The US capacities in Oklahoma and Southern California are expected to reach the brim by May 2020, if things continue to function this way. The situation has pushed producers and traders to rent out oil tankers as floating storage units, at least for now. Experts believe that such a situation could also be used by companies and traders to artificially rake up demand and profiteer. The governments and monitoring agencies across the world must ensure that oil cartels do not manipulate fuel prices after the lockdowns are lifted. When WTI crude oil prices crashed to 1$ per barrel, there were expectations that the Brent crude would see similar lows, benefitting India. But the Brent crude oil prices held stronger than the WTI.
Nevertheless, the supply-demand conundrum exists for India too, which is in the second phase of its national lockdown. With the number of Covid-19 cases seeing a steady rise across major states, it is not clear as to when India will be back to normalcy. In terms of incoming capacity, there are 59 tankers approaching major ports of India — Vadinar (Gujarat), Chennai (Tamil Nadu), Kochi (Kerala), Paradip (Orissa), Mumbai (Maharashtra), Mangaluru (Karnataka), Vishakhapatnam (Andhra Pradesh) and Kandla (Gujarat). This may also be a time for India to stock up high on its petroleum reserves. The Modi government in its first tenure approved the building of additional SPRs (strategic petroleum reserves) in Odisha (4.4 million tonnes) and Karnataka (2.5 million tonnes). When fully functional, these facilities will enable India to hold an additional amount of 10.25 days’ worth of oil. Currently, India has the capacity to hold around 15 days’ worth of oil, which comes down to 5.5 million tonnes.

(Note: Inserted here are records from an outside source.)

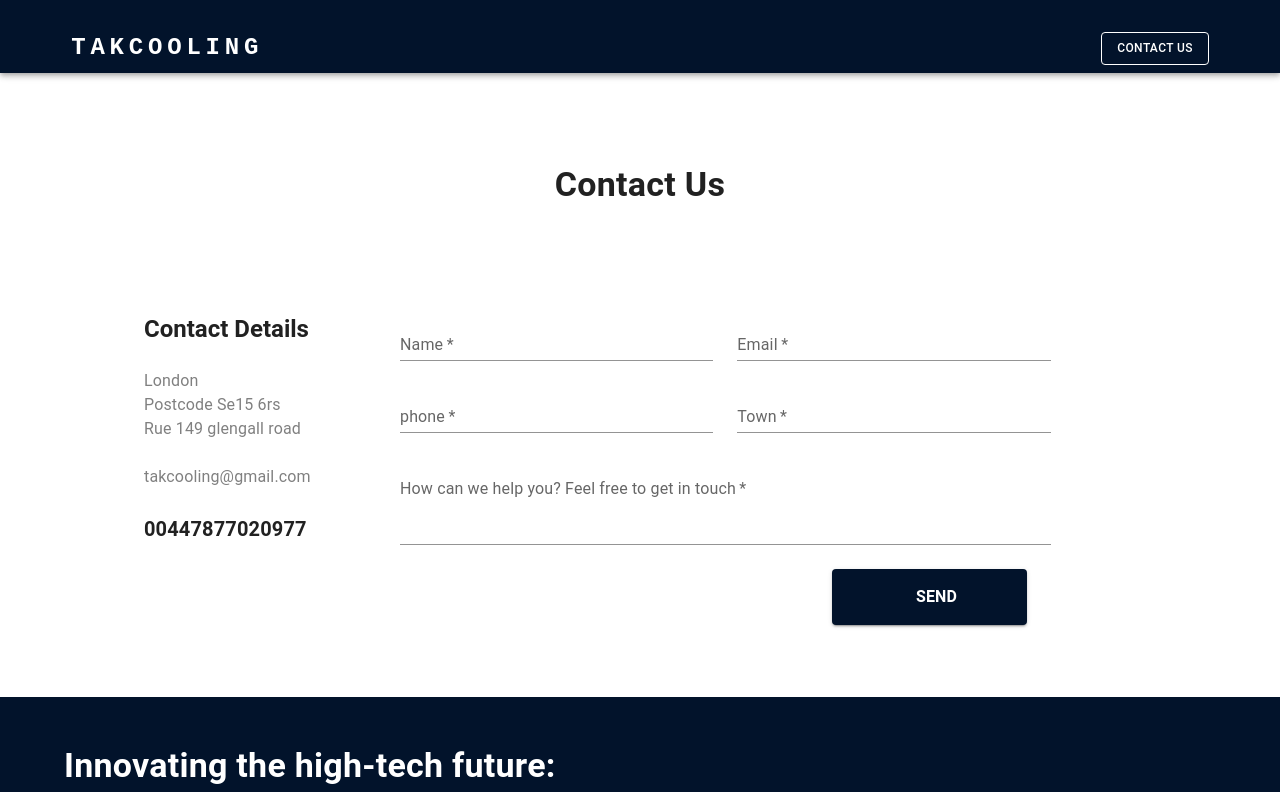
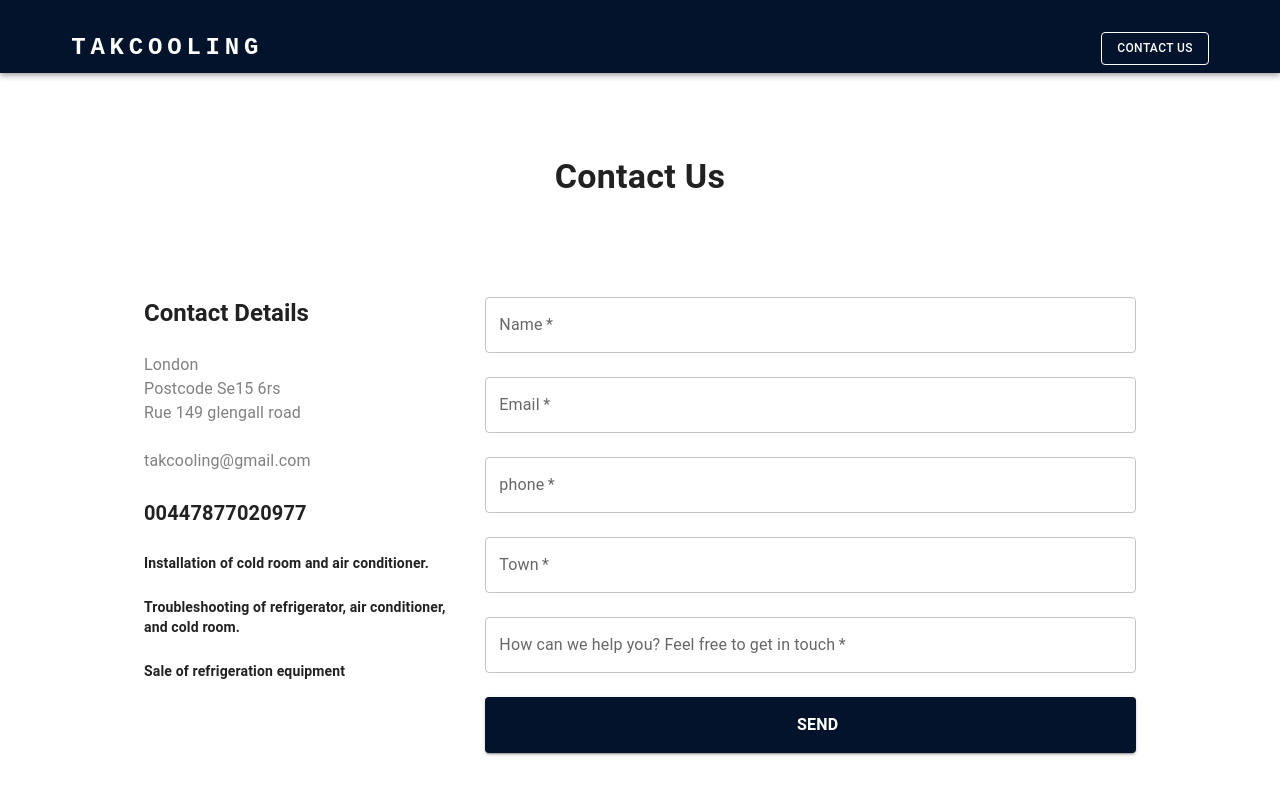
Before and after one commit to iaifrns/FreelanceTakcooling, a React (Vite) app: page /contact in a window 1280 px wide. Shown: the top 792 px of the page. Built offline with nearby package versions, Linux system fonts and the light colour scheme; some icons are missing; the HTML template or start-up script is replaced by a standard one.

Commit message:
changes in the app

```diff
--- a/src/components/contactDetails.tsx
+++ b/src/components/contactDetails.tsx
@@ -9,6 +9,9 @@ const ContactDetails = ({ onClick }: { onClick: () => void }) => {
             <Typography color={'gray'} mb={3}>Rue 149 glengall road</Typography>
             <Typography color={'gray'} mb={3}>takcooling@gmail.com</Typography>
             <Typography variant="h6" fontWeight={'bold'} onClick={onClick} sx={{cursor:"pointer"}}>00447877020977</Typography>
+            <Typography variant="body2" fontWeight={'bold'} mb={3} mt={3}>Installation of cold room and air conditioner.</Typography>
+            <Typography variant="body2" fontWeight={'bold'} mb={3}>Troubleshooting of refrigerator, air conditioner, and cold room.</Typography>
+            <Typography variant="body2" fontWeight={'bold'} mb={3}>Sale of refrigeration equipment</Typography>
         </>
     )
 }
--- a/src/components/contactHeader.tsx
+++ b/src/components/contactHeader.tsx
@@ -2,7 +2,7 @@ import { Grid, Typography } from "@mui/material"
 
 export const Header = () => {
     return (
-        <Grid container justifyContent={'center'} alignItems={'center'} height={'20vh'} mt={4}>
+        <Grid container justifyContent={'center'} alignItems={'center'} height={'20vh'} mt={3}>
             <Grid>
                 <Typography variant="h4" fontWeight={'bold'}>Contact Us</Typography>
             </Grid>
--- a/src/components/formContent.tsx
+++ b/src/components/formContent.tsx
@@ -50,7 +50,7 @@ export const FormContent = ({ isSmallScreen }: { isSmallScreen: boolean }) => {
         </Alert>
         }
         <Grid container spacing={3}>
-          <Grid item xs={12} sm={6}>
+          <Grid item xs={12}>
             <input style={{ display: 'none' }} type="text" id="message" name="message" />
             <TextField
               required
@@ -60,11 +60,10 @@ export const FormContent = ({ isSmallScreen }: { isSmallScreen: boolean }) => {
               type="text"
               fullWidth
               autoComplete="given-name"
-              variant="standard"
               onChange={changeHandler}
             />
           </Grid>
-          <Grid item xs={12} sm={6}>
+          <Grid item xs={12}>
             <TextField
               required
               id="email"
@@ -74,10 +73,9 @@ export const FormContent = ({ isSmallScreen }: { isSmallScreen: boolean }) => {
               fullWidth
               autoComplete="family-name"
               onChange={changeHandler}
-              variant="standard"
             />
           </Grid>
-          <Grid item xs={12} sm={6}>
+          <Grid item xs={12}>
             <TextField
               required
               id="phone"
@@ -87,10 +85,9 @@ export const FormContent = ({ isSmallScreen }: { isSmallScreen: boolean }) => {
               onChange={changeHandler}
               fullWidth
               autoComplete="shipping address-level2"
-              variant="standard"
             />
           </Grid>
-          <Grid item xs={12} sm={6}>
+          <Grid item xs={12}>
             <TextField
               required
               id="town"
@@ -99,7 +96,6 @@ export const FormContent = ({ isSmallScreen }: { isSmallScreen: boolean }) => {
               onChange={changeHandler}
               type="text"
               fullWidth
-              variant="standard"
             />
           </Grid>
           <Grid item xs={12}>
@@ -112,12 +108,10 @@ export const FormContent = ({ isSmallScreen }: { isSmallScreen: boolean }) => {
               fullWidth
               onChange={changeHandler}
               autoComplete="shipping address-line1"
-              variant="standard"
-              sx={{ pt: 5 }}
             />
           </Grid>
-          <Grid container justifyContent={'right'} m={3}>
-            <Button variant="contained" type="submit" sx={{ bgcolor: '#02132b', p: 2, width: isSmallScreen ? '100%' : "31%" }}>
+          <Grid container justifyContent={'center'} mt={3} ml={3}>
+            <Button variant="contained" type="submit" sx={{ bgcolor: '#02132b', p: 2, width: '100%' }}>
               {loading ? (
                 <CircularProgress />
               ) : (
--- a/src/pages/contactPage.tsx
+++ b/src/pages/contactPage.tsx
@@ -42,8 +42,8 @@ export const ContactPage = () => {
                 </GoogleMap>
             </Grid> */}
             <Grid container justifyContent={'center'}>
-                <Grid container m={isSmallScreen ? 2 : 4} width={isSmallScreen ? '100%' : '80%'}>
-                    <Grid xs={12} md={3} p={2}>
+                <Grid container m={isSmallScreen ? 2 : 3} width={isSmallScreen ? '100%' : '80%'}>
+                    <Grid xs={12} md={4} p={2}>
                         <ContactDetails onClick={sendToWhatsapp} />
                     </Grid>
                     <Grid xs={12} md={8} p={2}>
```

India has conveyed its strong protest to Pakistan over an order by neighboring country’s supreme court allowing the conduct of general elections in Gilgit-Baltistan. The Ministry of External Affairs said Pakistan was told that entire Jammu and Kashmir and Ladakh, including areas of Gilgit and Baltistan, are an integral part of India and that Islamabad should immediately vacate the areas under its illegal occupation. In a recent order, the Pakistan Supreme Court allowed the amendment to the Government of Gilgit-Baltistan Order of 2018 to conduct the general elections in the region. It was clearly conveyed that the entire Union Territories of Jammu and Kashmir and Ladakh, including the areas of Gilgit and Baltistan, are an integral part of India by virtue of its fully legal and irrevocable accession.
A senior Pakistani diplomat was served a “demarche”, or formal diplomatic representation over the telephone, to lodge India’s strong protest against the Pakistani Supreme Court’s recent order allowing the setting up of a caretaker administration in Gilgit-Baltistan to hold fresh elections, people familiar with developments said. The MEA said the government of Pakistan or its judiciary has no locus standi on territories “illegally and forcibly” occupied by it. India completely rejects such actions and continued attempts to bring material changes in Pakistan occupied areas of the Indian territory of Jammu and Kashmir and instead, Pakistan should immediately vacate all areas under its illegal occupation says the ministry.
The MEA said Pakistan’s recent actions can neither hide the “illegal occupation” of parts of union territories of Jammu and Kashmir and Ladakh by it nor the “grave human rights violations, exploitation and denial of freedom” to the people residing in these areas for the past seven decades. On April 30, Pakistan’s Supreme Court allowed the government to amend the Government of Gilgit-Baltistan Order 2018 to set up a caretaker administration in the region to conduct fresh elections. The order was issued in response to a petition filed by the Imran Khan government. The term of the current government in Gilgit-Baltistan is set to end on June 24 and elections have to be held within 60 days.